Description of the task: Return every line of the records that includes the string "other".

--- --- ---

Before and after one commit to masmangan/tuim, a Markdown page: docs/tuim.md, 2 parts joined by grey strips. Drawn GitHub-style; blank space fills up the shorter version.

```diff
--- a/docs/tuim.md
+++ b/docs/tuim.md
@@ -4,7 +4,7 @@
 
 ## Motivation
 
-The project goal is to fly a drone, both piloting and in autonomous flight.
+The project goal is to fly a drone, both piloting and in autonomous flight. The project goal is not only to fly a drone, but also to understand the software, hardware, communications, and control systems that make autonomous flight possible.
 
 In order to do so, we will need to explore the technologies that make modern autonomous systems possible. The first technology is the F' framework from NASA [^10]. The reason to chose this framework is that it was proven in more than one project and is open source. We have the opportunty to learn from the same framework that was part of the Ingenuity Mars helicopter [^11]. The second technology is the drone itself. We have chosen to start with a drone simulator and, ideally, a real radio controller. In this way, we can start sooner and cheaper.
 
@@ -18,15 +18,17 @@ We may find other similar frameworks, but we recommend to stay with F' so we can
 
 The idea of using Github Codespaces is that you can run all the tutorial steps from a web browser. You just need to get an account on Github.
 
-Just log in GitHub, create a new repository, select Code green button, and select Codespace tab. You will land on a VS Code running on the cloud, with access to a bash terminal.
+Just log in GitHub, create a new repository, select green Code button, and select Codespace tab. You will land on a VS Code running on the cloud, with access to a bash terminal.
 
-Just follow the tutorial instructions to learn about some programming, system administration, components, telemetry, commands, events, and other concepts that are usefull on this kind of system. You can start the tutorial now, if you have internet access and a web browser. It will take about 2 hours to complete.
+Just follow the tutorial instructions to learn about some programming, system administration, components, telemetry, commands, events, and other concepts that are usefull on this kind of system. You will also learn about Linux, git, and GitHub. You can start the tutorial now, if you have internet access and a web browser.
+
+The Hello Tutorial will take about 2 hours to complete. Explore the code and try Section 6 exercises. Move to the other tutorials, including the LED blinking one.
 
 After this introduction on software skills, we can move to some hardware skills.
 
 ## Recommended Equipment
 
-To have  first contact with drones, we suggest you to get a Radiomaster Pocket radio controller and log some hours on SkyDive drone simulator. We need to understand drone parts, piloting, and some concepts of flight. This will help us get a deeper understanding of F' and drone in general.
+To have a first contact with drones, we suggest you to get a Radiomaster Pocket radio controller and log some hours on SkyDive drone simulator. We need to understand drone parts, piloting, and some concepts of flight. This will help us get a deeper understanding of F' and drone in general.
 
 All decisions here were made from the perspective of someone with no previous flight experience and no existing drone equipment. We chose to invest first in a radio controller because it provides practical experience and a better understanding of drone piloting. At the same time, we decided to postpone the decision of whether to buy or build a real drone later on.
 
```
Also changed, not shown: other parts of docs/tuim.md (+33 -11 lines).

--- --- ---

Finished task:
@@ -18,15 +18,17 @@ We may find other similar frameworks, but we recommend to stay with F' so we can
-Just follow the tutorial instructions to learn about some programming, system administration, components, telemetry, commands, events, and other concepts that are usefull on this kind of system. You can start the tutorial now, if you have internet access and a web browser. It will take about 2 hours to complete.
+Just follow the tutorial instructions to learn about some programming, system administration, components, telemetry, commands, events, and other concepts that are usefull on this kind of system. You will also learn about Linux, git, and GitHub. You can start the tutorial now, if you have internet access and a web browser.
+The Hello Tutorial will take about 2 hours to complete. Explore the code and try Section 6 exercises. Move to the other tutorials, including the LED blinking one.
Also changed, not shown: other parts of docs/tuim.md (+33 -11 lines).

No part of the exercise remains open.